French scientists have discovered one of the causes of migraine, finally opening the way to new, more effective treatments.
Migraine is a widespread disease that affects about 15% of the world's population and between 6 and 10 million French people. Soon, this figure could greatly decrease since French researchers have identified a new potential target to treat this neuro-vascular disease. The inheritance of migraines was known, but the mechanisms were still unknown. They published their results in the journal Neuron.
Regulate the electrical activity of neurons
Researchers at the CNRS, Université Côte d'Azur and Inserm have identified one of the origins of migraines: small channels present in our brain, called ion channels. Their role is to create and control electrical activity between our neurons to ensure they can communicate well. One in particular, the channel "Tresk", which plays an inhibitory role on electrical activity.

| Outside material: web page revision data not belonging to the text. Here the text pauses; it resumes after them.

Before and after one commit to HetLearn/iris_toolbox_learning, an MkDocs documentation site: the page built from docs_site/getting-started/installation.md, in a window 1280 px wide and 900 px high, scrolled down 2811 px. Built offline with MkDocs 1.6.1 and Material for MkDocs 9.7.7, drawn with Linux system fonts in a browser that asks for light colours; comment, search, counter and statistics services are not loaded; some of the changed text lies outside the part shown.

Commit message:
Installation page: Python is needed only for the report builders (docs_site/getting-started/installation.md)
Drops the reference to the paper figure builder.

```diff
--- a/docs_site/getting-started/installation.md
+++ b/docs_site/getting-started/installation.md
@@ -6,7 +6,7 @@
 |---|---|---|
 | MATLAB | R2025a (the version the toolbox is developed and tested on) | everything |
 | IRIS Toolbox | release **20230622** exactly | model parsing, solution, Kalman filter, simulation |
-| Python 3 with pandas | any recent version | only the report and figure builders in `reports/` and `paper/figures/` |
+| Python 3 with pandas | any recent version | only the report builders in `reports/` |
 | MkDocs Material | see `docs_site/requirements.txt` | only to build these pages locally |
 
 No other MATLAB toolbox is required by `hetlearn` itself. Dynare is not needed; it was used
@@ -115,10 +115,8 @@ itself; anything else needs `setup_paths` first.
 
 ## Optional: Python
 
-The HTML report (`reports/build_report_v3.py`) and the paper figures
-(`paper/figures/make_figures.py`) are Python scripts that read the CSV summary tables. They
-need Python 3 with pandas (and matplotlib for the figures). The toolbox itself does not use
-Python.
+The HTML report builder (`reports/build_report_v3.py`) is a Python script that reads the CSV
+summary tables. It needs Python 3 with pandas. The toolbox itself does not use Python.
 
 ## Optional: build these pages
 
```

However, researchers have discovered in the genetic forms of migraine that these channels have dysfunctions. The channel "Tresk" will then split into two proteins, under the effect of a mutation of a gene: one is inactive while the other will stimulate the activity of neurons. The electrical activity is then not sufficiently controlled and the neurons are stimulated, over excited, leading to the appearance of a migraine.
Treatment tests as early as January

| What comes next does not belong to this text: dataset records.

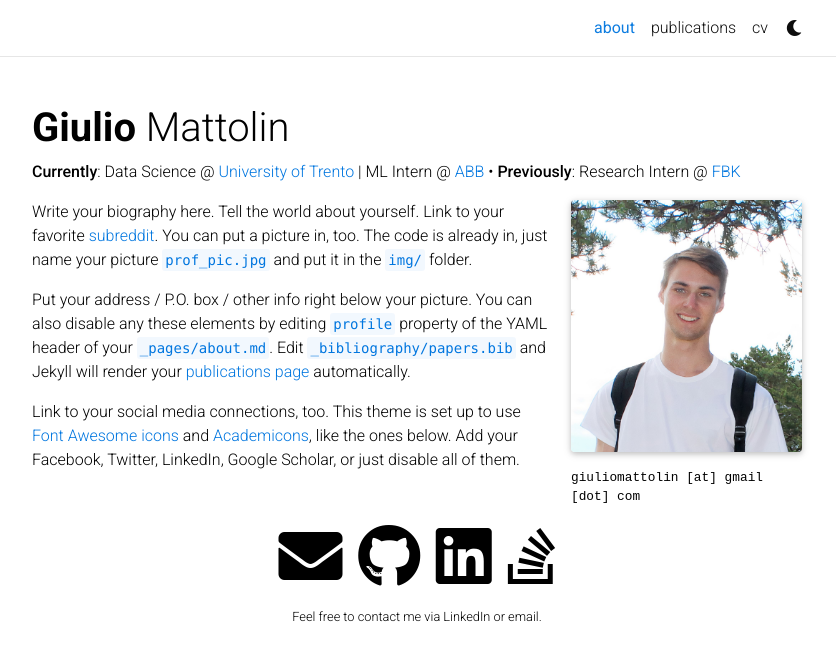
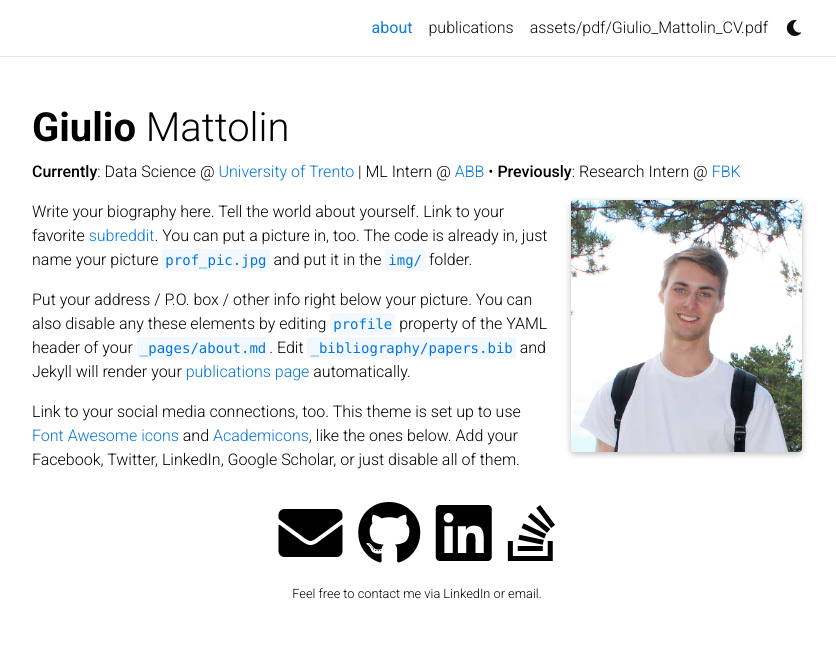
Before and after one commit to giuliomattolin/giuliomattolin.github.io, a Jekyll site: the page built from _pages/about.md, in a window 1280 px wide. Shown: the top 661 px of the page, without its empty margins (223-1059 px from the left). Built offline with Jekyll 4.4.1, drawn with Linux system fonts in a browser that asks for light colours; full-size pictures stand in for the smaller copies a plugin makes; comment, search, counter and statistics services are not loaded; a style sheet for code colours, icons or effects is not loaded.

Commit message:
Update CV

```diff
--- a/_pages/about.md
+++ b/_pages/about.md
@@ -9,7 +9,7 @@ profile:
   image: prof_pic.jpg
   image_circular: false # crops the image to make it circular
   address: >
-    <p style="font-size:80%;">giuliomattolin [at] gmail [dot] com</p>
+
 
 news: false  # includes a list of news items
 selected_papers: false # includes a list of papers marked as "selected={true}"
--- a/_pages/cv.md
+++ b/_pages/cv.md
@@ -1,7 +1,7 @@
 ---
 layout: cv
 permalink: /cv/
-title: cv
+title: assets/pdf/Giulio_Mattolin_CV.pdf
 nav: true
 nav_order: 4
 cv_pdf: example_pdf.pdf
```
Also changed, not shown: 1 other file.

This discovery led researchers to target ion channels to prevent the onset of migraine headaches. "The purpose of these drugs would be to activate these channels, which would cause a brake on the electrical activity of neurons involved in the migraine attack," said Guillaume Sandoz, director of research at the CNRS and co-author of the study . "There is a real hope of developing real anti-migraine patients, but in some cases, patients know they will have a migraine because they have 'auras'. in place of migraine. "
A patent has been filed by researchers who will now work to develop an effective treatment that can act on this mechanism. They already know a molecule that acts on these channels and will start, early next year, to test it on rats. They even predict, in one year, to test it in humans. If all goes well, treatment could appear within five years.

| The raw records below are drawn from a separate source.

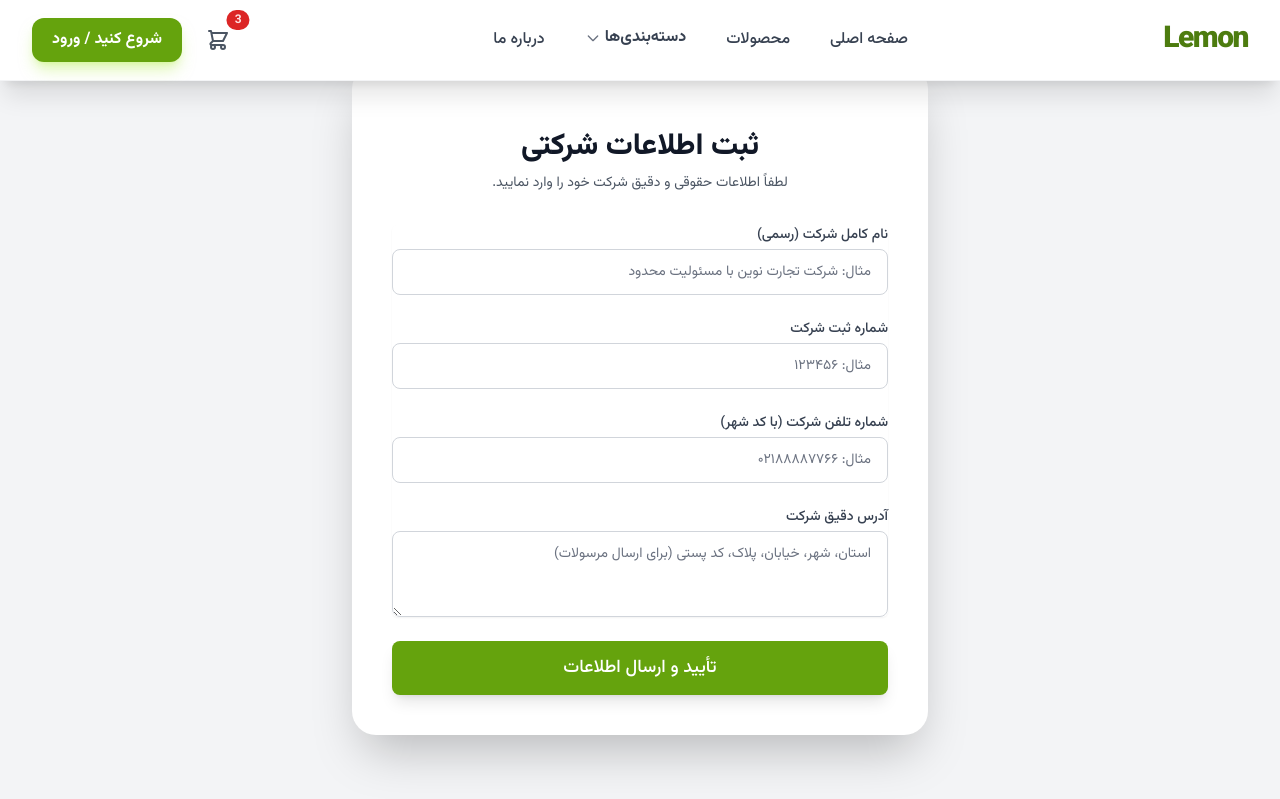
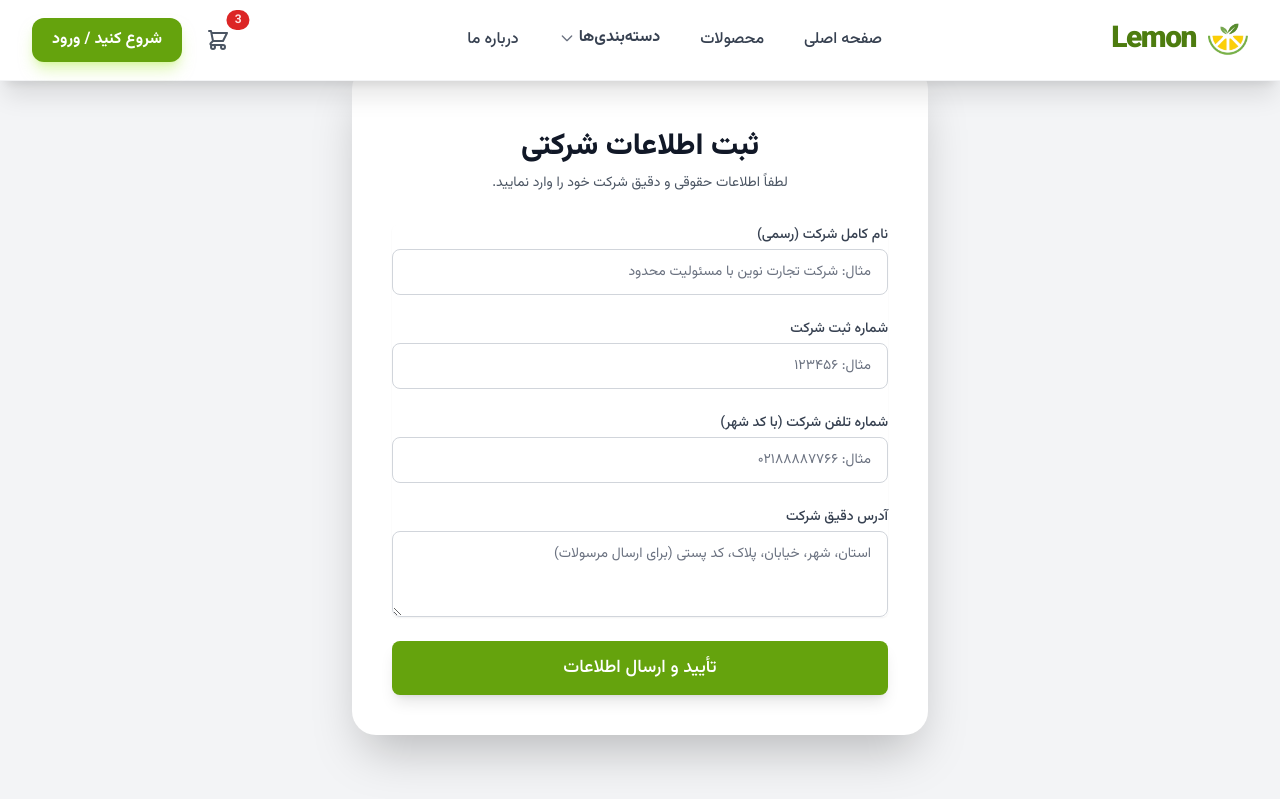
Before and after one commit to rohankhayyerfr/Marketplace, a Django app: page /accounts/become_seller/ in a window 1280 px wide. Shown: the top 799 px of the page. Run offline with Django 5.2, Linux system fonts and the light colour scheme; parts of the project's set-up code (start-up, migrations or seed data) failed here and were passed over; some libraries are stand-ins or nearby versions.

Commit message:
logo added

```diff
--- a/templates/base.html
+++ b/templates/base.html
@@ -55,55 +55,51 @@
         <div class="max-w-7xl mx-auto px-4 sm:px-6 lg:px-8">
             <div class="flex justify-between items-center h-20">
 
-                <a href="{% url 'store:home' %}" class="text-3xl font-black text-indigo-700 hover:text-indigo-900 transition duration-300 tracking-tighter">
-                    Lemon
+                <a href="{% url 'store:home' %}" class="flex items-center space-x-3 space-x-reverse transition duration-300">
+                    <img src="{% static 'images/logo.png' %}" alt="لوگو شرکت Lemon" class="h-10 w-auto object-contain">
+                    <span class="text-3xl font-black text-lime-700 hover:text-lime-900 transition duration-300 tracking-tighter">
+                        Lemon
+                    </span>
                 </a>
 
                 <div class="hidden md:flex items-center space-x-6 space-x-reverse h-full">
 
-                    <a href="{% url 'store:home' %}" class="text-gray-700 hover:text-indigo-600 font-medium transition duration-150 h-full flex items-center px-2">
+                    <a href="{% url 'store:home' %}" class="text-gray-700 hover:text-lime-600 font-medium transition duration-150 h-full flex items-center px-2">
                         صفحه اصلی
                     </a>
 
-                    <a href="{% url 'store:product_list' %}" class="text-gray-700 hover:text-indigo-600 font-medium transition duration-150 h-full flex items-center px-2">
+                    <a href="{% url 'store:product_list' %}" class="text-gray-700 hover:text-lime-600 font-medium transition duration-150 h-full flex items-center px-2">
                         محصولات
                     </a>
 
                     <div class="relative group h-full flex items-center">
-                        <span class="text-gray-700 hover:text-indigo-600 font-bold transition duration-150 cursor-pointer h-full flex items-center px-2 border-b-4 border-transparent group-hover:border-indigo-600">
+                        <span class="text-gray-700 hover:text-lime-600 font-bold transition duration-150 cursor-pointer h-full flex items-center px-2 border-b-4 border-transparent group-hover:border-lime-600">
                             دسته‌بندی‌ها
-                            <svg class="w-4 h-4 mr-1 text-gray-500 group-hover:text-indigo-600 transition duration-300" fill="none" stroke="currentColor" viewBox="0 0 24 24"><path stroke-linecap="round" stroke-linejoin="round" stroke-width="2" d="M19 9l-7 7-7-7"></path></svg>
+                            <svg class="w-4 h-4 mr-1 text-gray-500 group-hover:text-lime-600 transition duration-300" fill="none" stroke="currentColor" viewBox="0 0 24 24"><path stroke-linecap="round" stroke-linejoin="round" stroke-width="2" d="M19 9l-7 7-7-7"></path></svg>
                         </span>
 
                         <div class="absolute right-0 top-full pt-6 opacity-0 invisible group-hover:opacity-100 group-hover:visible transition-all duration-300 w-96 xl:w-[48rem]">
                             <div class="bg-white shadow-2xl rounded-2xl border border-gray-100 p-8 grid grid-cols-2 gap-8">
-{##}
-{#                                <div>#}
-{#                                    <p class="text-sm font-bold text-indigo-600 mb-4 border-b border-indigo-100 pb-2">دسته‌بندی‌های اصلی</p>#}
-{#                                    <ul class="space-y-3">#}
-{#                                        <li><a href="#" class="text-gray-700 hover:text-indigo-600 font-medium transition">کنسول‌های بازی (جدید)</a></li>#}
-{#                                        <li><a href="#" class="text-gray-700 hover:text-indigo-600 font-medium transition">لوازم جانبی حرفه‌ای</a></li>#}
-{#                                        <li><a href="#" class="text-gray-700 hover:text-indigo-600 font-medium transition">قطعات کامپیوتر</a></li>#}
-{#                                        <li><a href="#" class="text-gray-700 hover:text-indigo-600 font-medium transition">ساعت و گجت‌های هوشمند</a></li>#}
-{#                                    </ul>#}
-{#                                </div>#}
-{##}
-{#                                <div>#}
-{#                                    <p class="text-sm font-bold text-indigo-600 mb-4 border-b border-indigo-100 pb-2">پیشنهادات و تخفیف‌ها</p>#}
-{#                                    <a href="{% url 'store:product_list' %}?discount=true" class="block bg-indigo-50 p-4 rounded-xl hover:bg-indigo-100 transition duration-200">#}
-{#                                        <p class="text-gray-900 font-bold mb-1">تخفیف ویژه کنسول PS5</p>#}
-{#                                        <p class="text-sm text-gray-600">تا ۴۰٪ تخفیف روی مدل‌های اسلیم</p>#}
-{#                                    </a>#}
-{#                                    <a href="{% url 'store:product_list' %}" class="mt-4 block text-center text-sm font-bold text-indigo-600 hover:text-indigo-800 transition">#}
-{#                                        مشاهده همه دسته‌بندی‌ها#}
-{#                                    </a>#}
-{#                                </div>#}
-
+                                <div>
+                                    <p class="text-sm font-bold text-lime-600 mb-4 border-b border-lime-100 pb-2">دسته‌بندی‌های اصلی</p>
+                                    <ul class="space-y-3">
+                                        <li><a href="#" class="text-gray-700 hover:text-lime-600 font-medium transition">میوه‌های فصلی</a></li>
+                                        <li><a href="#" class="text-gray-700 hover:text-lime-600 font-medium transition">تره‌بار و سبزیجات</a></li>
+                                        <li><a href="#" class="text-gray-700 hover:text-lime-600 font-medium transition">خشکبار و مغزیجات</a></li>
+                                    </ul>
+                                </div>
+                                <div>
+                                    <p class="text-sm font-bold text-lime-600 mb-4 border-b border-lime-100 pb-2">پیشنهادات ویژه</p>
+                                    <a href="{% url 'store:product_list' %}?discount=true" class="block bg-lime-50 p-4 rounded-xl hover:bg-lime-100 transition duration-200">
+                                        <p class="text-gray-900 font-bold mb-1">تخفیف ویژه صادراتی</p>
+                                        <p class="text-sm text-gray-600">جدیدترین محصولات با قیمت‌های استثنایی</p>
+                                    </a>
+                                </div>
                             </div>
                         </div>
                     </div>
 
-                    <a href="#about" class="text-gray-700 hover:text-indigo-600 font-medium transition duration-150 h-full flex items-center px-2">
+                    <a href="#about" class="text-gray-700 hover:text-lime-600 font-medium transition duration-150 h-full flex items-center px-2">
                         درباره ما
                     </a>
 
@@ -111,7 +107,7 @@
 
                 <div class="flex items-center space-x-4 space-x-reverse">
 
-                    <button class="p-2 text-gray-600 hover:text-indigo-600 rounded-full transition duration-150 relative">
+                    <button class="p-2 text-gray-600 hover:text-lime-600 rounded-full transition duration-150 relative">
                         <svg class="w-6 h-6" fill="none" stroke="currentColor" viewBox="0 0 24 24"><path stroke-linecap="round" stroke-linejoin="round" stroke-width="2" d="M3 3h2l.4 2M7 13h10l4-8H5.4M7 13L5.4 5M7 13l-2.293 2.293c-.63.63-.184 1.707.707 1.707H17m0 0a2 2 0 100 4 2 2 0 000-4zm-8 2a2 2 0 11-4 0 2 2 0 014 0z"></path></svg>
                         <span class="absolute top-0 right-0 inline-flex items-center justify-center px-2 py-1 text-xs font-bold leading-none text-red-100 transform translate-x-1/2 -translate-y-1/2 bg-red-600 rounded-full">3</span>
                     </button>
@@ -119,18 +115,18 @@
                     <div class="hidden md:flex">
                         {% if user.is_authenticated %}
                             <a href="{% url 'store:dashboard' %}"
-                               class="bg-indigo-600 text-white px-5 py-2.5 rounded-xl font-bold hover:bg-indigo-700 transition duration-300 shadow-lg shadow-indigo-300/50 text-base">
+                               class="bg-lime-600 text-white px-5 py-2.5 rounded-xl font-bold hover:bg-lime-700 transition duration-300 shadow-lg shadow-lime-300/50 text-base">
                                 داشبورد
                             </a>
                         {% else %}
                             <a href="{% url 'accounts:login' %}"
-                               class="bg-indigo-600 text-white px-5 py-2.5 rounded-xl font-bold hover:bg-indigo-700 transition duration-300 shadow-lg shadow-indigo-300/50 text-base">
+                               class="bg-lime-600 text-white px-5 py-2.5 rounded-xl font-bold hover:bg-lime-700 transition duration-300 shadow-lg shadow-lime-300/50 text-base">
                                 شروع کنید / ورود
                             </a>
                         {% endif %}
                     </div>
 
-                    <button id="mobile-menu-button" class="md:hidden text-gray-500 hover:text-indigo-600 p-2 rounded-md focus:outline-none focus:ring-2 focus:ring-indigo-500">
+                    <button id="mobile-menu-button" class="md:hidden text-gray-500 hover:text-lime-600 p-2 rounded-md focus:outline-none focus:ring-2 focus:ring-lime-500">
                         <svg class="w-7 h-7" fill="none" stroke="currentColor" viewBox="0 0 24 24" xmlns="http://www.w3.org/2000/svg"><path stroke-linecap="round" stroke-linejoin="round" stroke-width="2" d="M4 6h16M4 12h16m-7 6h7"></path></svg>
                     </button>
                 </div>
@@ -140,21 +136,21 @@
 
         <div id="mobile-menu" class="hidden md:hidden bg-white shadow-xl py-1 border-t border-gray-100">
             <div class="divide-y divide-gray-100">
-                <a href="{% url 'store:home' %}" class="block px-4 py-3 text-base text-gray-700 font-medium hover:bg-indigo-50 hover:text-indigo-600 transition duration-150">صفحه اصلی</a>
-                <a href="{% url 'store:product_list' %}" class="block px-4 py-3 text-base text-gray-700 font-medium hover:bg-indigo-50 hover:text-indigo-600 transition duration-150">همه ی محصولات</a>
-                <a href="#" class="block px-4 py-3 text-base text-gray-700 font-medium hover:bg-indigo-50 hover:text-indigo-600 transition duration-150">دسته‌بندی‌ها</a>
-                <a href="#about" class="block px-4 py-3 text-base text-gray-700 font-medium hover:bg-indigo-50 hover:text-indigo-600 transition duration-150">درباره ما</a>
+                <a href="{% url 'store:home' %}" class="block px-4 py-3 text-base text-gray-700 font-medium hover:bg-lime-50 hover:text-lime-600 transition duration-150">صفحه اصلی</a>
+                <a href="{% url 'store:product_list' %}" class="block px-4 py-3 text-base text-gray-700 font-medium hover:bg-lime-50 hover:text-lime-600 transition duration-150">همه ی محصولات</a>
+                <a href="#" class="block px-4 py-3 text-base text-gray-700 font-medium hover:bg-lime-50 hover:text-lime-600 transition duration-150">دسته‌بندی‌ها</a>
+                <a href="#about" class="block px-4 py-3 text-base text-gray-700 font-medium hover:bg-lime-50 hover:text-lime-600 transition duration-150">درباره ما</a>
             </div>
 
             <div class="px-4 pt-3 pb-3 border-t border-gray-100 mt-1">
                 {% if user.is_authenticated %}
                     <a href="{% url 'store:dashboard' %}"
-                       class="block w-full text-center bg-indigo-600 text-white px-4 py-3 rounded-xl font-bold hover:bg-indigo-700 transition duration-300 shadow-lg shadow-indigo-500/50 text-base">
+                       class="block w-full text-center bg-lime-600 text-white px-4 py-3 rounded-xl font-bold hover:bg-lime-700 transition duration-300 shadow-lg shadow-lime-500/50 text-base">
                         رفتن به داشبورد
                     </a>
                 {% else %}
                     <a href="{% url 'accounts:login' %}"
-                       class="block w-full text-center bg-indigo-600 text-white px-4 py-3 rounded-xl font-bold hover:bg-indigo-700 transition duration-300 shadow-lg shadow-indigo-500/50 text-base">
+                       class="block w-full text-center bg-lime-600 text-white px-4 py-3 rounded-xl font-bold hover:bg-lime-700 transition duration-300 shadow-lg shadow-lime-500/50 text-base">
                         شروع کنید / ورود
                     </a>
                 {% endif %}
```
Also changed, not shown: static/images/logo.png (added).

The need to find an effective treatment
Currently, treatments used to fight migraine have been set up to treat other diseases, such as antiepileptics or antidepressants. In addition, other drugs, such as triptans, can cause other migraines if they are over-consumed. The interest of a targeted and effective treatment is then great. "Finding what regulates the mechanism of migraine and having a specific target for a possible treatment would be a real breakthrough," added Guillaume Sandoz.